Turns out, there are plenty of reasons to keep the coconut oil coming.  Studies show that coconut has antimicrobial and anti-bacterial properties, and it may improve HDL levels (the “good” cholesterol).  Coconuts contain saturated fats but they are plant-based fats, rather than saturated fats from animal products and the body uses them differently.  Coconuts contain lauric acid, a medium-chain fatty acid, as opposed to the long-chain fatty acids found in animal products.  Medium-chain fatty acids are easier for our bodies to digest, absorb and use for energy, so as an oil substitute, coconut may be a new and healthy way to go (but don’t abandon your EVOO altogether!).

If you’re looking to substitute coconut oil for other oils (or butter) in your kitchen, it’s pretty easy.  Coconut has a high smoke point (the point at which an oil smokes is the point at which the oil begins to degrade and produce free radicals), so cooking with it can be very convenient.  Using coconut oil to replace butter is also relatively easy, as it becomes solid at room temperature.  Most people recommend using a 3:4 ratio when using coconut oil as a baking substitute, so get ready for a little math in your next cookie recipe.

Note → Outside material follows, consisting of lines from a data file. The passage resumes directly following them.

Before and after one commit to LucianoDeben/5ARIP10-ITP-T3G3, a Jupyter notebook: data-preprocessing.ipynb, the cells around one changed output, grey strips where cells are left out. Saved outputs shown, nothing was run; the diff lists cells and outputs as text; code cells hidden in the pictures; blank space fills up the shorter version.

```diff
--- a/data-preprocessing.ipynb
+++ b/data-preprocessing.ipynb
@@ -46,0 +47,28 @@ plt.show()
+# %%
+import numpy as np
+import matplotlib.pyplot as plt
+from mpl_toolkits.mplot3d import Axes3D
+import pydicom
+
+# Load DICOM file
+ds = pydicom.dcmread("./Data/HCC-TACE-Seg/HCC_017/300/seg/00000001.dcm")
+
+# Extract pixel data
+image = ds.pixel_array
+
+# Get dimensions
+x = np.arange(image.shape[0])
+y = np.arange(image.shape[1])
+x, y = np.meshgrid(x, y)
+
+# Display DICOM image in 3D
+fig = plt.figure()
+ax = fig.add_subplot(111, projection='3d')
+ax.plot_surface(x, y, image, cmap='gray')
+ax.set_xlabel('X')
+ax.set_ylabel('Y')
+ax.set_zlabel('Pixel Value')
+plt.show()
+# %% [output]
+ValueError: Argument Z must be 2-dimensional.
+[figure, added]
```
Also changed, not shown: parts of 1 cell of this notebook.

In addition to coconut oil, people are turning to coconut water, coconut milk and coconut sugar as alternatives to their traditional counterparts, and there are some well-founded reasons to do so.  Coconut water (the liquid found in young coconuts) is full of antioxidants and potassium, making it a good way to replace electrolytes and rehydrate—but don’t skip your water.  Your body still needs water to function at its best–just use that coconut water as a boost.  Coconut milk comes from the coconut meat, and as an alternative to cow’s milk, it has its merits.  Coconut milk does not contain lactose or dairy protein, so it’s great for people with intolerances and allergies.  It also has a similar texture and flavor to cow’s milk.  Lots of coconut milks are also fortified with calcium, so you’re not missing out on that benefit from cow’s milk.  Coconut sugar has some perks too.  While coconut and cane sugar have a very similar calorie count, coconut sugar is generally less refined, and so it retains more nutrients than cane sugar.  Coconut sugar also apparently has a lower glycemic index, which is important to consider for people with diabetes, for example.  More and more, people are looking at natural alternatives to refined sugar, and coconut sugar is a viable option.

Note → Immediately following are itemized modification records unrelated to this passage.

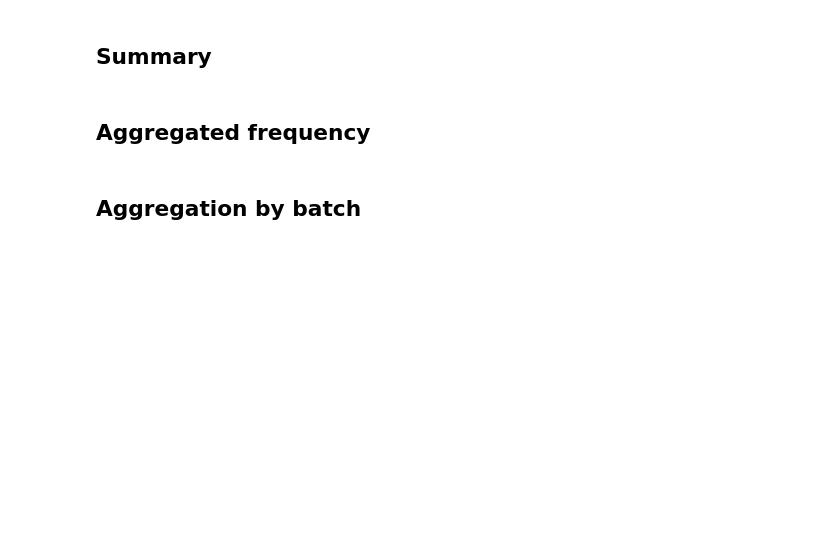
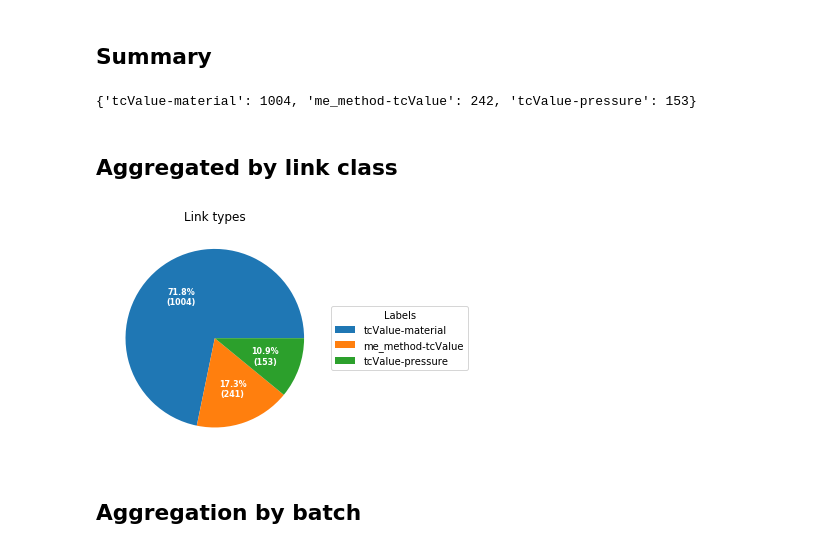
Before and after one commit to lfoppiano/SuperMat, a Jupyter notebook: super_mat/dataset-analysis-linking.ipynb, the cells around one changed output. Cells and saved outputs as stored; diff of their text form; code cells hidden in the pictures; blank space fills up the shorter version.

```diff
--- a/super_mat/dataset-analysis-linking.ipynb
+++ b/super_mat/dataset-analysis-linking.ipynb
@@ -226,7 +231,8 @@ def run_analysis(input):
 # %% [markdown]
 Run Analysis
 # %%
-input = "../data/final"
+input = "../corpus/final"
+# input = "../corpus/staging/test/"
 
 analysed_links = run_analysis(input)
 
@@ -261,56 +251,48 @@ pd.DataFrame([rows], columns=columns)
 # %% [markdown]
 ## Summary
 # %%
-analysed_links
+analysed_links['aggregated']
+# %% [output]
+{'tcValue-material': 1004, 'me_method-tcValue': 242, 'tcValue-pressure': 153}
 # %% [markdown]
-## Aggregated frequency
+## Aggregated by link class
 # %%
 aggregated_frequency = analysed_links['aggregated']
 # analysed_links['batches']
 
 labels = []
 values = []
 
 for label in aggregated_frequency.keys():
     labels.append(label)
     values.append(aggregated_frequency[label])
 
 
 ## PIE
 import matplotlib.pyplot as plt
+import numpy as np
 
 def func(pct, allvals):
     absolute = int(pct/100.*np.sum(allvals))
     return "{:.1f}%\n({:d})".format(pct, absolute)
 
 
 fig, ax = plt.subplots(figsize=(4, 8), subplot_kw=dict(aspect="equal"))
 
 wedges, texts, autotexts = ax.pie(values, autopct=lambda pct: func(pct, values),
                                   textprops=dict(color="w"))
 
 
 ax.legend(wedges, labels,
           title="Labels",
           loc="center left",
           bbox_to_anchor=(1, 0, 0.5, 1))
 
 plt.setp(autotexts, size=8, weight="bold")
-ax.set_title("Class repartition by frequency")
+ax.set_title("Link types")
 plt.show()
-
-## HISTOGRAM
-
-plt.rcdefaults()
-fig, ax = plt.subplots()
-
-ax.barh(labels, values, align='center')
-ax.set_yticklabels(labels)
-ax.invert_yaxis()  # labels read top-to-bottom
-ax.set_xlabel('Frequency')
-ax.set_title('Class repartition by frequency')
-
-plt.show()
+# %% [output]
+[figure, added]
 # %% [markdown]
 ## Aggregation by batch
 # %%
```
Also changed, not shown: parts of 4 cells of this notebook, 2 other files.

We can’t say if the craze will last, if coconut products are really the wonder foods that many claim them to be.  We say find a balance in all things.  Try adding some coconut oil to your diet in some ways, but don’t cut out your extra virgin olive oil altogether.  See what you think of coconut milk on your next bowl of cereal, or try out coconut sugar the next time you bake.  Let us know what you think! Just remember to keep your diet varied and balanced while you work some coconut into the mix.